WHAT TO WORK ON:
For each line below that includes the string "Image", show the whole line.
___ DATASET EXCERPTS ___
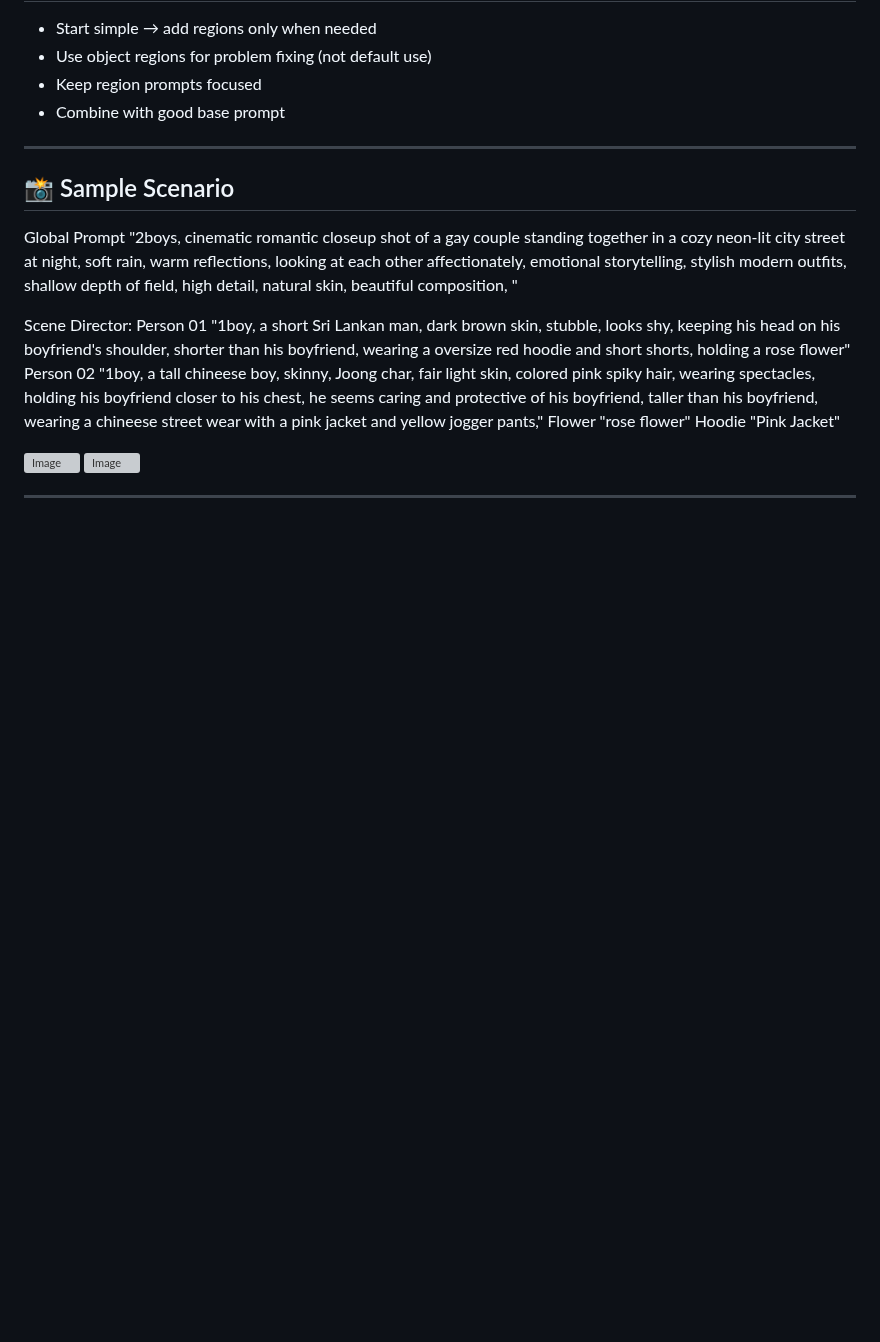
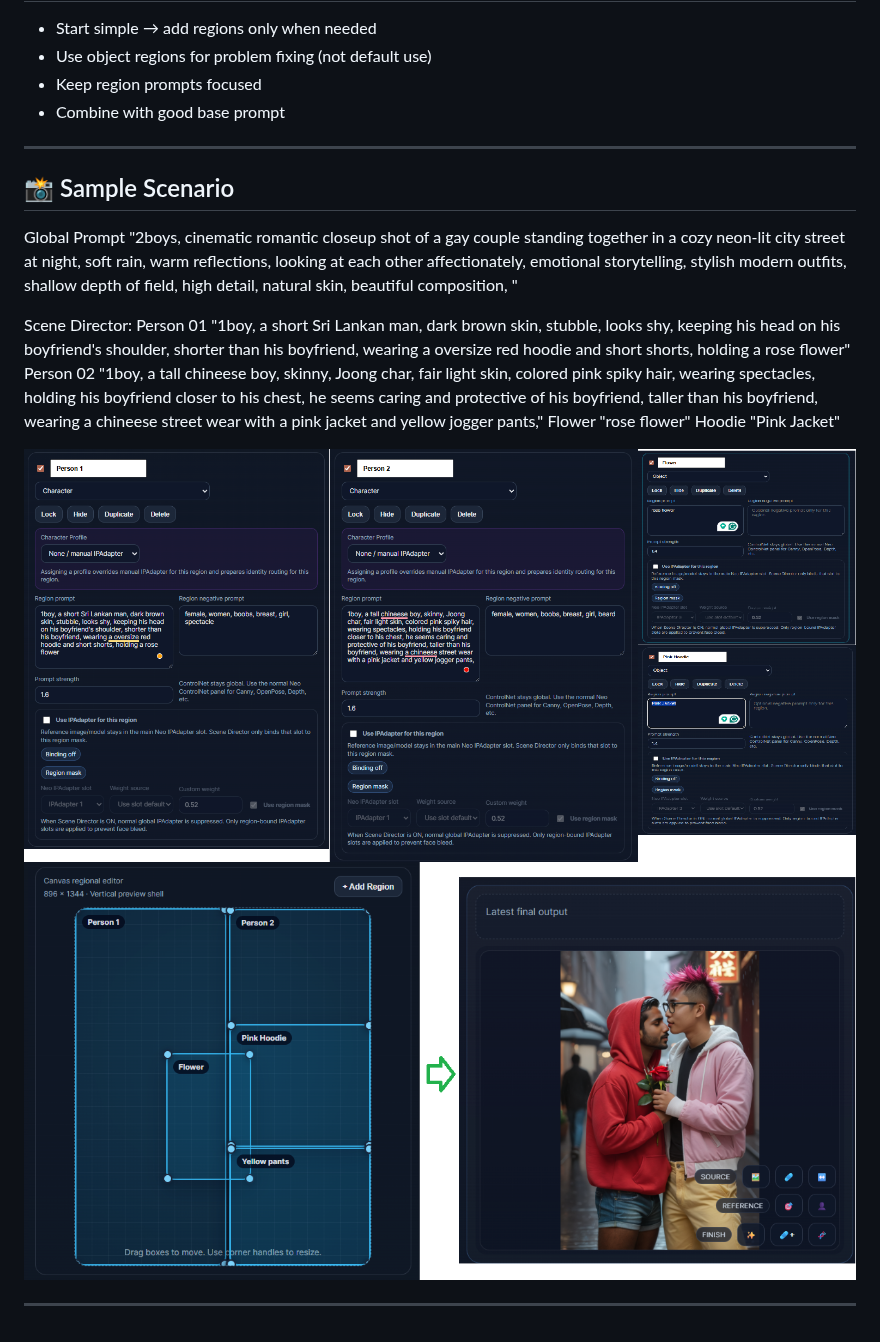
Before and after one commit to MoodPixel/Neo_Studio, a Markdown page: docs/Scene Director.md, the part around the change. GitHub-like rendering; blank space fills up the shorter version; grey boxes are pictures that could not be loaded.

```diff
--- a/docs/Scene Director.md
+++ b/docs/Scene Director.md
@@ -392,7 +392,7 @@ Person 02 "1boy, a tall chineese boy, skinny, Joong char, fair light skin, color
 Flower "rose flower"
 Hoodie "Pink Jacket"
 
-![Image](assets/Image/ss06.png)
-![Image](assets/Image/ss05.png)
+![Image](Assets/Image/ss06.png)
+![Image](Assets/Image/ss05.png)
 
 ---
```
___
RESPONSE BOX:
-![Image](assets/Image/ss06.png)
-![Image](assets/Image/ss05.png)
+![Image](Assets/Image/ss06.png)
+![Image](Assets/Image/ss05.png)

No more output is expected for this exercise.